[[ Material provided, beginning ]]

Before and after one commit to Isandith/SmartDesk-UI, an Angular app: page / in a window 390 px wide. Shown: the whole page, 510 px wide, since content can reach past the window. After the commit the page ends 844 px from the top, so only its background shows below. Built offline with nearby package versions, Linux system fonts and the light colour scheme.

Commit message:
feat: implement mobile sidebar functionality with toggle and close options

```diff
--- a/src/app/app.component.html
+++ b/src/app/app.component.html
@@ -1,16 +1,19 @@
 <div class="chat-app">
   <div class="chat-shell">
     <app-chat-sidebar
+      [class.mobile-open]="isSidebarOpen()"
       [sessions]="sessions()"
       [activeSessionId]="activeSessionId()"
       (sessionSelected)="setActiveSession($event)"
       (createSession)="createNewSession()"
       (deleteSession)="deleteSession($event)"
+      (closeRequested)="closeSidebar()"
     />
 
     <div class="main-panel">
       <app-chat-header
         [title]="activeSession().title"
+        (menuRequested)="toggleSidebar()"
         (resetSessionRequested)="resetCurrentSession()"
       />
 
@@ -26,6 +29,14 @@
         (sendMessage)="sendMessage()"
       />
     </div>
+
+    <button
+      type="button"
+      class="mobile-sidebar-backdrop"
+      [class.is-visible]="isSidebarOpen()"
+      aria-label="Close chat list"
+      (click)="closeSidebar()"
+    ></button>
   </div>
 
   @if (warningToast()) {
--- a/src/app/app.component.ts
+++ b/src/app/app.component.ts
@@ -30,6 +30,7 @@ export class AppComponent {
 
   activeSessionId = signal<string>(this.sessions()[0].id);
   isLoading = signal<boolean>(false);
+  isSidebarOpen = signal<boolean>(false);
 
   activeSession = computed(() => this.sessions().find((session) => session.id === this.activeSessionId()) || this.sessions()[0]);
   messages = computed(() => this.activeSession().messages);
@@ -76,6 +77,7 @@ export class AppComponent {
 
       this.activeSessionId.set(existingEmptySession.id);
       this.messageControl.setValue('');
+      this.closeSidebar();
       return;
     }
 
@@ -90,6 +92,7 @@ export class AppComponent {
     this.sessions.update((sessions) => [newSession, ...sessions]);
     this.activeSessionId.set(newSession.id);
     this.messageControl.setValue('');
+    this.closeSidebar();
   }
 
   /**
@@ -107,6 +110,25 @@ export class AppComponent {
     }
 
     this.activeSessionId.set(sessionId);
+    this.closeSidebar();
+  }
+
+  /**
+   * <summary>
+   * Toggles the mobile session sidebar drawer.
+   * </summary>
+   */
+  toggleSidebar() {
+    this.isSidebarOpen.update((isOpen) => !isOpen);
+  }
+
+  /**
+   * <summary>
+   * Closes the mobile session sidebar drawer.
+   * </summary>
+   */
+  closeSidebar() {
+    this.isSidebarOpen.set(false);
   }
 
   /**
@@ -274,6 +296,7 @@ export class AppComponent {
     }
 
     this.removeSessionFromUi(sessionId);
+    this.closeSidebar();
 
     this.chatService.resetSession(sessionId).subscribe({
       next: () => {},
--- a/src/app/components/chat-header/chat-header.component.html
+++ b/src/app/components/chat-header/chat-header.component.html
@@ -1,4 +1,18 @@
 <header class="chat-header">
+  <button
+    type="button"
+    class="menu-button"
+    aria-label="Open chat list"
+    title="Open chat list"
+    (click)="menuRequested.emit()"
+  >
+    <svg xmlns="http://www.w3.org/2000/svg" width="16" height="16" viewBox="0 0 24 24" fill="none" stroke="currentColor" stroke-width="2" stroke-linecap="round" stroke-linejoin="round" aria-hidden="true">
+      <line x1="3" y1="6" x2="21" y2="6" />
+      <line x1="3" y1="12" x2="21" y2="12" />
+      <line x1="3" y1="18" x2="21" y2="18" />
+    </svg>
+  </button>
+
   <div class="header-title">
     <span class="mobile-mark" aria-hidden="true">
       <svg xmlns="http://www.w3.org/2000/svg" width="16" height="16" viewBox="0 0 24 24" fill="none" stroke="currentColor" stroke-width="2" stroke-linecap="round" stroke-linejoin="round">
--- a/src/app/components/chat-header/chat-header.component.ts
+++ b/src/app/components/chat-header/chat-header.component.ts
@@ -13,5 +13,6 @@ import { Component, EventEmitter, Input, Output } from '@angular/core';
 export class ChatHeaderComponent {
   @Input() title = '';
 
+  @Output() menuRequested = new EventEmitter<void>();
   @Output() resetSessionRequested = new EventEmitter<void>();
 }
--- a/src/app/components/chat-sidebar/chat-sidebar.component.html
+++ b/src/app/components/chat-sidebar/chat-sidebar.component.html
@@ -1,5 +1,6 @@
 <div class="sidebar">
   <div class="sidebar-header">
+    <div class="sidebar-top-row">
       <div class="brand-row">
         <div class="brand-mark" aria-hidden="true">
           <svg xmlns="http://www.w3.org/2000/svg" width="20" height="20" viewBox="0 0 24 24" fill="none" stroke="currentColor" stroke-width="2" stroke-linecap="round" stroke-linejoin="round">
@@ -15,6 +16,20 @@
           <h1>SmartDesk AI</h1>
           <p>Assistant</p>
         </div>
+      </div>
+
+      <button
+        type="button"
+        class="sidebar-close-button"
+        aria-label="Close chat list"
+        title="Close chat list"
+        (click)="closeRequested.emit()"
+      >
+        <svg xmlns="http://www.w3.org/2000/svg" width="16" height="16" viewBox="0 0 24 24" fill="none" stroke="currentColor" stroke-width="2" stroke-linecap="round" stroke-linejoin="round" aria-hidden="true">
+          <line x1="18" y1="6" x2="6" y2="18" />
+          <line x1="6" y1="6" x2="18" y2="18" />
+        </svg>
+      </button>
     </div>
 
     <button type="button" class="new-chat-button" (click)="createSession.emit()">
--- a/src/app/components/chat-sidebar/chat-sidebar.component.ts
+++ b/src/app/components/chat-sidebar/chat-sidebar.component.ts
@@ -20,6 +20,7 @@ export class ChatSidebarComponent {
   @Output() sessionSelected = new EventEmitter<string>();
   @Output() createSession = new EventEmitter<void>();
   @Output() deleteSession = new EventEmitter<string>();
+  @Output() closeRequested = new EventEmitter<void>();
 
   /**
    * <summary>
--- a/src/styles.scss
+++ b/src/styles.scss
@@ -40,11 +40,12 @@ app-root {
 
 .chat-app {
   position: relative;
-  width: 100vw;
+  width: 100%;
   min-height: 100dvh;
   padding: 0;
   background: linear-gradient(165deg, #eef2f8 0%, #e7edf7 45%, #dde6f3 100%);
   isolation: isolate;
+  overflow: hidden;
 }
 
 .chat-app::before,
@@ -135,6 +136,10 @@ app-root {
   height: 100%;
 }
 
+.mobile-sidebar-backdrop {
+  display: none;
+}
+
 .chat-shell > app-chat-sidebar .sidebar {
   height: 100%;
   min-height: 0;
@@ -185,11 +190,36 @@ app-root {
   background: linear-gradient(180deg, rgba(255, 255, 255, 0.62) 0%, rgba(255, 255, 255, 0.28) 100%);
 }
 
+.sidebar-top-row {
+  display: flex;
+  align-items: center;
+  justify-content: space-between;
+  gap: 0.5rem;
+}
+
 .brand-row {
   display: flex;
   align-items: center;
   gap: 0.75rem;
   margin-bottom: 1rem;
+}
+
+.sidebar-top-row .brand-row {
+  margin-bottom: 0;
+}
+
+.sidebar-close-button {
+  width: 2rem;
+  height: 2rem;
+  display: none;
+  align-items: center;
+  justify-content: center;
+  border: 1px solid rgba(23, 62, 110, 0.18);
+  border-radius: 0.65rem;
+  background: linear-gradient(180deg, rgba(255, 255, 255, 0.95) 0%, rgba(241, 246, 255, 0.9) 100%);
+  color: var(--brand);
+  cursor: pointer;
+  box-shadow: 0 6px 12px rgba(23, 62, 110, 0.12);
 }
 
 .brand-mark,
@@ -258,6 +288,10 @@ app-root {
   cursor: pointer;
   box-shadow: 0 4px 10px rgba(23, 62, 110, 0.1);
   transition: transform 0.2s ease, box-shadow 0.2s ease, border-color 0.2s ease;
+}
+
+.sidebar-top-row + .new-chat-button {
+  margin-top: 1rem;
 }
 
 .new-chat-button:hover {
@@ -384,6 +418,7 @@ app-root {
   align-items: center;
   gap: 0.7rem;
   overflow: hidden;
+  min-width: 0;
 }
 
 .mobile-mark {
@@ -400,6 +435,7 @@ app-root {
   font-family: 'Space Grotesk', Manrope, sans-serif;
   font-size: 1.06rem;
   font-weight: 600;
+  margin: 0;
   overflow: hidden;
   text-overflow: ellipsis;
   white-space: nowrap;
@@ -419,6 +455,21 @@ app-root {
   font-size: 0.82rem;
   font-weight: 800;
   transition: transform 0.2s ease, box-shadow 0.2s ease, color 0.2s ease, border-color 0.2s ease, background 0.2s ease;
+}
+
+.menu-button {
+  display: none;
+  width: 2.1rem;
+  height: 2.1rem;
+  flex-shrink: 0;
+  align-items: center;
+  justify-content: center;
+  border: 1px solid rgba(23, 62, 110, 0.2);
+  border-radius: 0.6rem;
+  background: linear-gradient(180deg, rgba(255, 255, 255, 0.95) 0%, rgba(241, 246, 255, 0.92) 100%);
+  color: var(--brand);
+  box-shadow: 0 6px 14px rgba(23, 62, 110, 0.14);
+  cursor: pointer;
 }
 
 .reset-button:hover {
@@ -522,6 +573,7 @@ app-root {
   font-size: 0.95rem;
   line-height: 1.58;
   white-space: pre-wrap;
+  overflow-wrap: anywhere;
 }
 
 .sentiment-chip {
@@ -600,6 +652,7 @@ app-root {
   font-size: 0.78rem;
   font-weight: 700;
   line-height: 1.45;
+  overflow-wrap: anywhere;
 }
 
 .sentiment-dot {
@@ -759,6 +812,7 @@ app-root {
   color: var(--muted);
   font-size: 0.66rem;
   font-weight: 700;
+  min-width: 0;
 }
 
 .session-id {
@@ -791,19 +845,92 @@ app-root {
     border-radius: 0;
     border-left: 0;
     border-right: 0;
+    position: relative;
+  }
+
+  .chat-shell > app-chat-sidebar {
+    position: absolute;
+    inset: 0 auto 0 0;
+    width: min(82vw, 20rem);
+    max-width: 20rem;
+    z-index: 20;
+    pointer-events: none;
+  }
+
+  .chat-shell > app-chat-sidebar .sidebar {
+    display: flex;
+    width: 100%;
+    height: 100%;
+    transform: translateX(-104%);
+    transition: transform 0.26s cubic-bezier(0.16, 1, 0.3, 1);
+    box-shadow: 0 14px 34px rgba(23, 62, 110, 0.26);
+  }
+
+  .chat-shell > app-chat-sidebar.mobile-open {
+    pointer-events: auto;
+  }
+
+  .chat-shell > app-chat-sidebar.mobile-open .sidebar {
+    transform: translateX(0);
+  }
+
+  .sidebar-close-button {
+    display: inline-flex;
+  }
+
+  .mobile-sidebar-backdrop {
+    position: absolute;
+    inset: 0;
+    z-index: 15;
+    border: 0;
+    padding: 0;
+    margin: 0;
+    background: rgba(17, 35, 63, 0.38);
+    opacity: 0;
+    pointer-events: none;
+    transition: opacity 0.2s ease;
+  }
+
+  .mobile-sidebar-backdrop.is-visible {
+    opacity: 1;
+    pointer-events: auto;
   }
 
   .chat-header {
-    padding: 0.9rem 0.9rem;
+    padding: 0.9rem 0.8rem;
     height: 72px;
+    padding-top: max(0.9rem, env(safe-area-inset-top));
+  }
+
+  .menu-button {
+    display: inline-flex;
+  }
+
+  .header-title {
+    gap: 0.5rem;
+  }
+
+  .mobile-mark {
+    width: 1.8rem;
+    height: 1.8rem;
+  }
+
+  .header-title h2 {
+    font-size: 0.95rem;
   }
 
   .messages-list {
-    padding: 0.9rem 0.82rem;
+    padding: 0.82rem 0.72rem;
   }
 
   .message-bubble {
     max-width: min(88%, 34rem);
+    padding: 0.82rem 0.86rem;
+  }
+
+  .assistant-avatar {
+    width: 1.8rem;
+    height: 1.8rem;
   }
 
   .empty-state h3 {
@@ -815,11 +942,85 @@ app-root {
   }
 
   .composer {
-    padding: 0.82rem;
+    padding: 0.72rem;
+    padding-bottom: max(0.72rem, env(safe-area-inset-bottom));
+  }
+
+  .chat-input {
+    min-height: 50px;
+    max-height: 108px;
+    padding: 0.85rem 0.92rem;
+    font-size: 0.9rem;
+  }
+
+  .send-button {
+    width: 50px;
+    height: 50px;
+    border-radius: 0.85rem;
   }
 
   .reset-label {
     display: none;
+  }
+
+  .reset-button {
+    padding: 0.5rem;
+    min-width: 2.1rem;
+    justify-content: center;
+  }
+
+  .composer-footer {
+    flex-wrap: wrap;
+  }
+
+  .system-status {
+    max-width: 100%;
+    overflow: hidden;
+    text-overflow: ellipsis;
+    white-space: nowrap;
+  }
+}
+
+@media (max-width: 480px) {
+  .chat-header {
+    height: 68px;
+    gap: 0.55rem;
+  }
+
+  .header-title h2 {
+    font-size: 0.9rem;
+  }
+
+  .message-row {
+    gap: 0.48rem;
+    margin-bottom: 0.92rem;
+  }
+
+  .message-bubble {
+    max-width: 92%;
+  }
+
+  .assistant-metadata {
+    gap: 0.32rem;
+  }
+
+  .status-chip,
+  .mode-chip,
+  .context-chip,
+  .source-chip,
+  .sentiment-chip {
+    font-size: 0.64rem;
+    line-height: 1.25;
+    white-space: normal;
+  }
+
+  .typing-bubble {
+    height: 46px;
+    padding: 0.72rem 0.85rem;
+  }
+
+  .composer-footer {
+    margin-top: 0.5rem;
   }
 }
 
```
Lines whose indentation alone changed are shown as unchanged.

[[ Material provided, end ]]

What this task involves: State how many lines of the data above contain the word "label", and include nothing other than that number.

Response to this exercise: 4